Hosts: Said & Dari
Aired: Wed 7.7.10 - 10:00-11:00 PM
Listen to the archived program...
Wade Davis has been described as "a rare combination of scientist, scholar, poet, and passionate defender of all of life's diversity."
An ethnographer, writer, photographer, and filmmaker, he holds degrees in anthropology and biology and received his Ph.D. in ethnobotany, all from Harvard University. Mostly through the Harvard Botanical Museum, he spent more than three years in the Amazon and Andes as a plant explorer, living among 15 indigenous groups in eight Latin American nations while making some 6,000 botanical collections. His work later took him to Haiti to investigate folk preparations implicated in the creation of zombies, an assignment that led to his writing Passage of Darkness (1988) and The Serpent and the Rainbow (1986), an international best seller that appeared in ten languages and was later released by Universal as a motion picture.
Wade Davis is the recipient of numerous awards, including the 2002 Lowell Thomas Medal (The Explorers Club) and the 2002 Lannan Foundation prize for literary nonfiction. In 2004 he was made an honorary member of the Explorers Club, one of just 20 in the hundred-year history of the club.
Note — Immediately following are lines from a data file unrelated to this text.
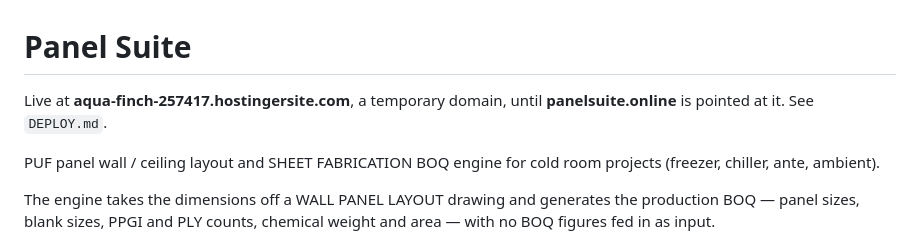
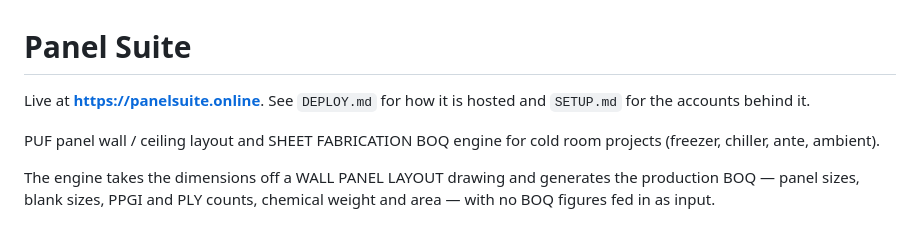
Before and after one commit to Mking697/Palen-Suite, a Markdown page: README.md, the part around the change. GitHub-like rendering.

```diff
--- a/README.md
+++ b/README.md
@@ -1,7 +1,7 @@
 # Panel Suite
 
-Live at **aqua-finch-257417.hostingersite.com**, a temporary domain, until
-**panelsuite.online** is pointed at it. See `DEPLOY.md`.
+Live at **https://panelsuite.online**. See `DEPLOY.md` for how it is hosted and
+`SETUP.md` for the accounts behind it.
 
 PUF panel wall / ceiling layout and SHEET FABRICATION BOQ engine for cold room
 projects (freezer, chiller, ante, ambient).
```
Also changed, not shown: SETUP.md (+7 -2 lines), STATUS.md (+26 -20 lines).
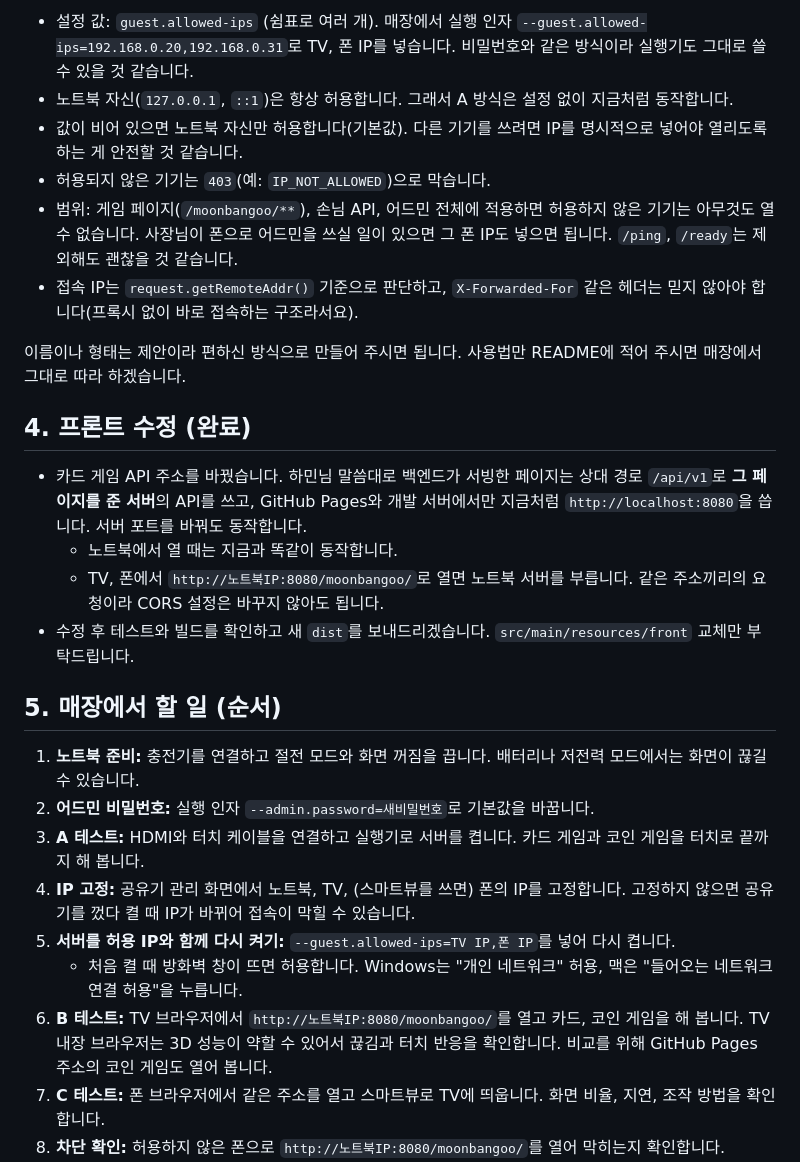
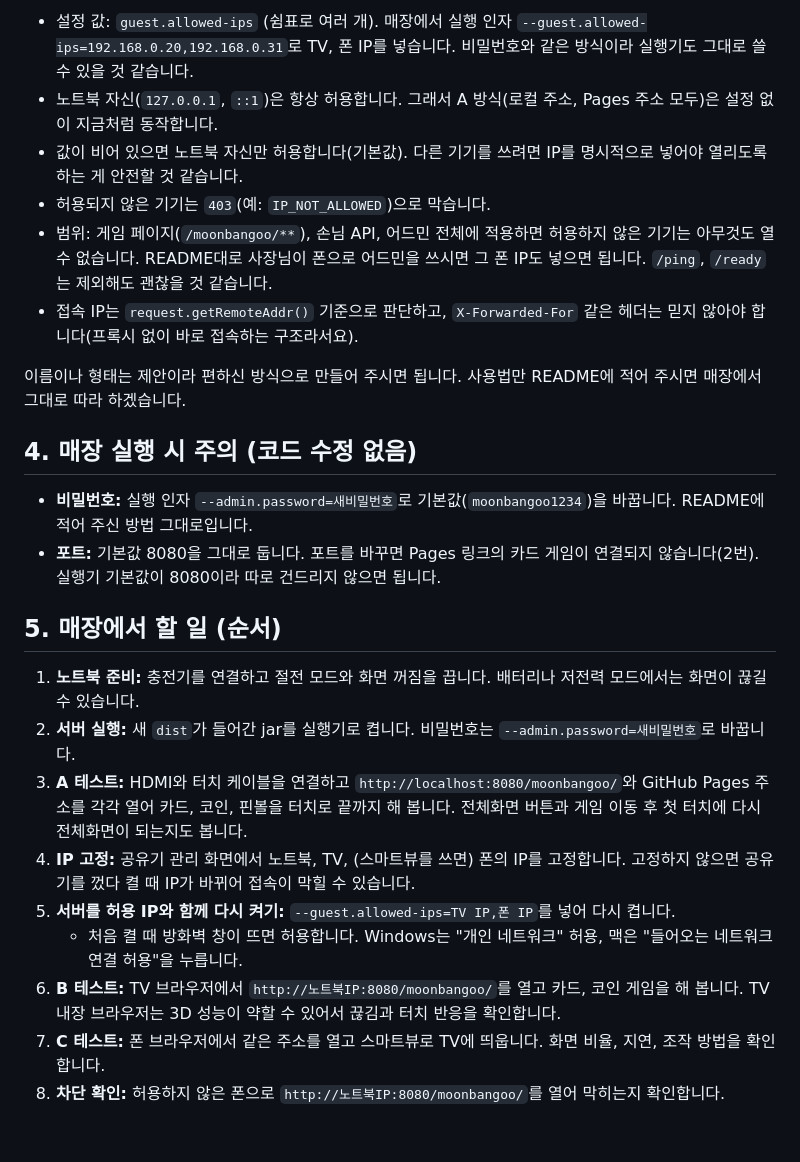
Before and after one commit to jeondowon/moonbangoo, a Markdown page: 메세지.md, the part around one of its changes. Drawn GitHub-style; blank space fills up the shorter version.

```diff
--- a/메세지.md
+++ b/메세지.md
@@ -53,30 +71,28 @@
 **제안 동작**
 
 - 설정 값: `guest.allowed-ips` (쉼표로 여러 개). 매장에서 실행 인자 `--guest.allowed-ips=192.168.0.20,192.168.0.31`로 TV, 폰 IP를 넣습니다. 비밀번호와 같은 방식이라 실행기도 그대로 쓸 수 있을 것 같습니다.
-- 노트북 자신(`127.0.0.1`, `::1`)은 항상 허용합니다. 그래서 A 방식은 설정 없이 지금처럼 동작합니다.
+- 노트북 자신(`127.0.0.1`, `::1`)은 항상 허용합니다. 그래서 A 방식(로컬 주소, Pages 주소 모두)은 설정 없이 지금처럼 동작합니다.
 - 값이 비어 있으면 노트북 자신만 허용합니다(기본값). 다른 기기를 쓰려면 IP를 명시적으로 넣어야 열리도록 하는 게 안전할 것 같습니다.
 - 허용되지 않은 기기는 `403`(예: `IP_NOT_ALLOWED`)으로 막습니다.
-- 범위: 게임 페이지(`/moonbangoo/**`), 손님 API, 어드민 전체에 적용하면 허용하지 않은 기기는 아무것도 열 수 없습니다. 사장님이 폰으로 어드민을 쓰실 일이 있으면 그 폰 IP도 넣으면 됩니다. `/ping`, `/ready`는 제외해도 괜찮을 것 같습니다.
+- 범위: 게임 페이지(`/moonbangoo/**`), 손님 API, 어드민 전체에 적용하면 허용하지 않은 기기는 아무것도 열 수 없습니다. README대로 사장님이 폰으로 어드민을 쓰시면 그 폰 IP도 넣으면 됩니다. `/ping`, `/ready`는 제외해도 괜찮을 것 같습니다.
 - 접속 IP는 `request.getRemoteAddr()` 기준으로 판단하고, `X-Forwarded-For` 같은 헤더는 믿지 않아야 합니다(프록시 없이 바로 접속하는 구조라서요).
 
 이름이나 형태는 제안이라 편하신 방식으로 만들어 주시면 됩니다. 사용법만 README에 적어 주시면 매장에서 그대로 따라 하겠습니다.
 
-## 4. 프론트 수정 (완료)
+## 4. 매장 실행 시 주의 (코드 수정 없음)
 
-- 카드 게임 API 주소를 바꿨습니다. 하민님 말씀대로 백엔드가 서빙한 페이지는 상대 경로 `/api/v1`로 **그 페이지를 준 서버**의 API를 쓰고, GitHub Pages와 개발 서버에서만 지금처럼 `http://localhost:8080`을 씁니다. 서버 포트를 바꿔도 동작합니다.
-  - 노트북에서 열 때는 지금과 똑같이 동작합니다.
-  - TV, 폰에서 `http://노트북IP:8080/moonbangoo/`로 열면 노트북 서버를 부릅니다. 같은 주소끼리의 요청이라 CORS 설정은 바꾸지 않아도 됩니다.
-- 수정 후 테스트와 빌드를 확인하고 새 `dist`를 보내드리겠습니다. `src/main/resources/front` 교체만 부탁드립니다.
+- **비밀번호:** 실행 인자 `--admin.password=새비밀번호`로 기본값(`moonbangoo1234`)을 바꿉니다. README에 적어 주신 방법 그대로입니다.
+- **포트:** 기본값 8080을 그대로 둡니다. 포트를 바꾸면 Pages 링크의 카드 게임이 연결되지 않습니다(2번). 실행기 기본값이 8080이라 따로 건드리지 않으면 됩니다.
 
 ## 5. 매장에서 할 일 (순서)
 
 1. **노트북 준비:** 충전기를 연결하고 절전 모드와 화면 꺼짐을 끕니다. 배터리나 저전력 모드에서는 화면이 끊길 수 있습니다.
-2. **어드민 비밀번호:** 실행 인자 `--admin.password=새비밀번호`로 기본값을 바꿉니다.
-3. **A 테스트:** HDMI와 터치 케이블을 연결하고 실행기로 서버를 켭니다. 카드 게임과 코인 게임을 터치로 끝까지 해 봅니다.
+2. **서버 실행:** 새 `dist`가 들어간 jar를 실행기로 켭니다. 비밀번호는 `--admin.password=새비밀번호`로 바꿉니다.
+3. **A 테스트:** HDMI와 터치 케이블을 연결하고 `http://localhost:8080/moonbangoo/`와 GitHub Pages 주소를 각각 열어 카드, 코인, 핀볼을 터치로 끝까지 해 봅니다. 전체화면 버튼과 게임 이동 후 첫 터치에 다시 전체화면이 되는지도 봅니다.
 4. **IP 고정:** 공유기 관리 화면에서 노트북, TV, (스마트뷰를 쓰면) 폰의 IP를 고정합니다. 고정하지 않으면 공유기를 껐다 켤 때 IP가 바뀌어 접속이 막힐 수 있습니다.
 5. **서버를 허용 IP와 함께 다시 켜기:** `--guest.allowed-ips=TV IP,폰 IP`를 넣어 다시 켭니다.
    - 처음 켤 때 방화벽 창이 뜨면 허용합니다. Windows는 "개인 네트워크" 허용, 맥은 "들어오는 네트워크 연결 허용"을 누릅니다.
-6. **B 테스트:** TV 브라우저에서 `http://노트북IP:8080/moonbangoo/`를 열고 카드, 코인 게임을 해 봅니다. TV 내장 브라우저는 3D 성능이 약할 수 있어서 끊김과 터치 반응을 확인합니다. 비교를 위해 GitHub Pages 주소의 코인 게임도 열어 봅니다.
+6. **B 테스트:** TV 브라우저에서 `http://노트북IP:8080/moonbangoo/`를 열고 카드, 코인 게임을 해 봅니다. TV 내장 브라우저는 3D 성능이 약할 수 있어서 끊김과 터치 반응을 확인합니다.
 7. **C 테스트:** 폰 브라우저에서 같은 주소를 열고 스마트뷰로 TV에 띄웁니다. 화면 비율, 지연, 조작 방법을 확인합니다.
 8. **차단 확인:** 허용하지 않은 폰으로 `http://노트북IP:8080/moonbangoo/`를 열어 막히는지 확인합니다.
 9. 가장 편한 방식으로 정하고, 쓰지 않는 기기 IP는 허용 목록에서 뺍니다.
```
Also changed, not shown: other parts of 메세지.md (+38 -20 lines).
In recent years his work has taken him to East Africa, Borneo, Nepal, Peru, Polynesia, Tibet, Mali, Benin, Togo, New Guinea, Vanuatu, and the high Arctic of Nunavut and Greenland.